* _WORK ITEM_
The answer is every line of the records that holds the word "html", copied in full.

Web page edit records
____________

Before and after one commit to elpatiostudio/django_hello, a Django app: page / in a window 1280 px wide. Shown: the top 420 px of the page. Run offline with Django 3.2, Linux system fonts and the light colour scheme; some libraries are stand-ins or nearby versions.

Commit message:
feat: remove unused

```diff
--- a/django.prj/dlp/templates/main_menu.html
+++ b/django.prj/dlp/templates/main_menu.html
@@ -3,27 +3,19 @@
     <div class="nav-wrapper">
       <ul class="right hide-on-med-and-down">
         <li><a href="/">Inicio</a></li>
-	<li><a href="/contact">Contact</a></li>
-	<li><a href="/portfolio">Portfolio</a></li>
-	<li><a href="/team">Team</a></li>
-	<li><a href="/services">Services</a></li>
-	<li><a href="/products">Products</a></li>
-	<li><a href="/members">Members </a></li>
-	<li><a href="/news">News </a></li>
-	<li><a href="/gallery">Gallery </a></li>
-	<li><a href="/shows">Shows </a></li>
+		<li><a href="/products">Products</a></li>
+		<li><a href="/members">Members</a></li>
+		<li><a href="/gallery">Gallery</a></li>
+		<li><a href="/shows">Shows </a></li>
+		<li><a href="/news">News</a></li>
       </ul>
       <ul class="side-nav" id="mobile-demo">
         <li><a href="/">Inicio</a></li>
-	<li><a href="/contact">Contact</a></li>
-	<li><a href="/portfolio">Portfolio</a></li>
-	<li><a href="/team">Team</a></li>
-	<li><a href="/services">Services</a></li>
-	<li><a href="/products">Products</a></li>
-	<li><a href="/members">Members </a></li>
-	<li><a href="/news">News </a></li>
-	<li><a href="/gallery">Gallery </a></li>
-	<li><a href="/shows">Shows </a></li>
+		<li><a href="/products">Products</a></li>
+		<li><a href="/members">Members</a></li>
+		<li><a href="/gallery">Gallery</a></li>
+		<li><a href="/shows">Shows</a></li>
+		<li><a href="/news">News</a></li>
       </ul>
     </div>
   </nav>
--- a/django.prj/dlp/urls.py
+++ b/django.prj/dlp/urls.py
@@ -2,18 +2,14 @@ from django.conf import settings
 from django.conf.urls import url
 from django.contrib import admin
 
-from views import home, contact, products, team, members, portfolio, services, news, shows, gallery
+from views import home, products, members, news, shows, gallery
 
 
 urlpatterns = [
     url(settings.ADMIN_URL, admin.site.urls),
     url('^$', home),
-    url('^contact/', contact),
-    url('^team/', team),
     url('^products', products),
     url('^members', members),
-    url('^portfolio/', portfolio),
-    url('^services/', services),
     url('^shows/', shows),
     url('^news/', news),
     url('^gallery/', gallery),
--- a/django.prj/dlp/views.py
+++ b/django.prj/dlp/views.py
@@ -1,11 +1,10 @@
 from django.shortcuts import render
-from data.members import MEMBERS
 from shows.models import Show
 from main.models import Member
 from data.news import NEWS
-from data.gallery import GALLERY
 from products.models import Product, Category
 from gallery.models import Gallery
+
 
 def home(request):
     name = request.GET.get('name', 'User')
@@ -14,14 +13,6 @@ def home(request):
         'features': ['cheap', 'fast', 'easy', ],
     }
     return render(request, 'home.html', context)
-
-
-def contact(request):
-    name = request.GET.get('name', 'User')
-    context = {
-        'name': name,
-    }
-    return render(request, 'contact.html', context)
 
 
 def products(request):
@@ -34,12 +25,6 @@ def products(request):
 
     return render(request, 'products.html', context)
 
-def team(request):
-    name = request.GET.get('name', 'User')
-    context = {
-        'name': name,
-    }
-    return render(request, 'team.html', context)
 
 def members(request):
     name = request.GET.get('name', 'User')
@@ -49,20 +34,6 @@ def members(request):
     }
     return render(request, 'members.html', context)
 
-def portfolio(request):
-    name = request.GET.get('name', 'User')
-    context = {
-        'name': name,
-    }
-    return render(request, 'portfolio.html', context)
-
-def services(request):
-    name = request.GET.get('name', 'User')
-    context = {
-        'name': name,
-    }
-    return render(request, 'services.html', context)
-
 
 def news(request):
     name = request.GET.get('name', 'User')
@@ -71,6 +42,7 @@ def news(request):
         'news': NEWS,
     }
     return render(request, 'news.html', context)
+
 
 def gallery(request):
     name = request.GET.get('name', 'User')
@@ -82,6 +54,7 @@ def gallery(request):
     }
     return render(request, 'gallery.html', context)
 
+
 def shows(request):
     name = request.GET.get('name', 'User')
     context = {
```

____________

* _TASK RESULT_
--- a/django.prj/dlp/templates/main_menu.html
+++ b/django.prj/dlp/templates/main_menu.html
     return render(request, 'home.html', context)
-    return render(request, 'contact.html', context)
     return render(request, 'products.html', context)
-    return render(request, 'team.html', context)
     return render(request, 'members.html', context)
-    return render(request, 'portfolio.html', context)
-    return render(request, 'services.html', context)
     return render(request, 'news.html', context)
     return render(request, 'gallery.html', context)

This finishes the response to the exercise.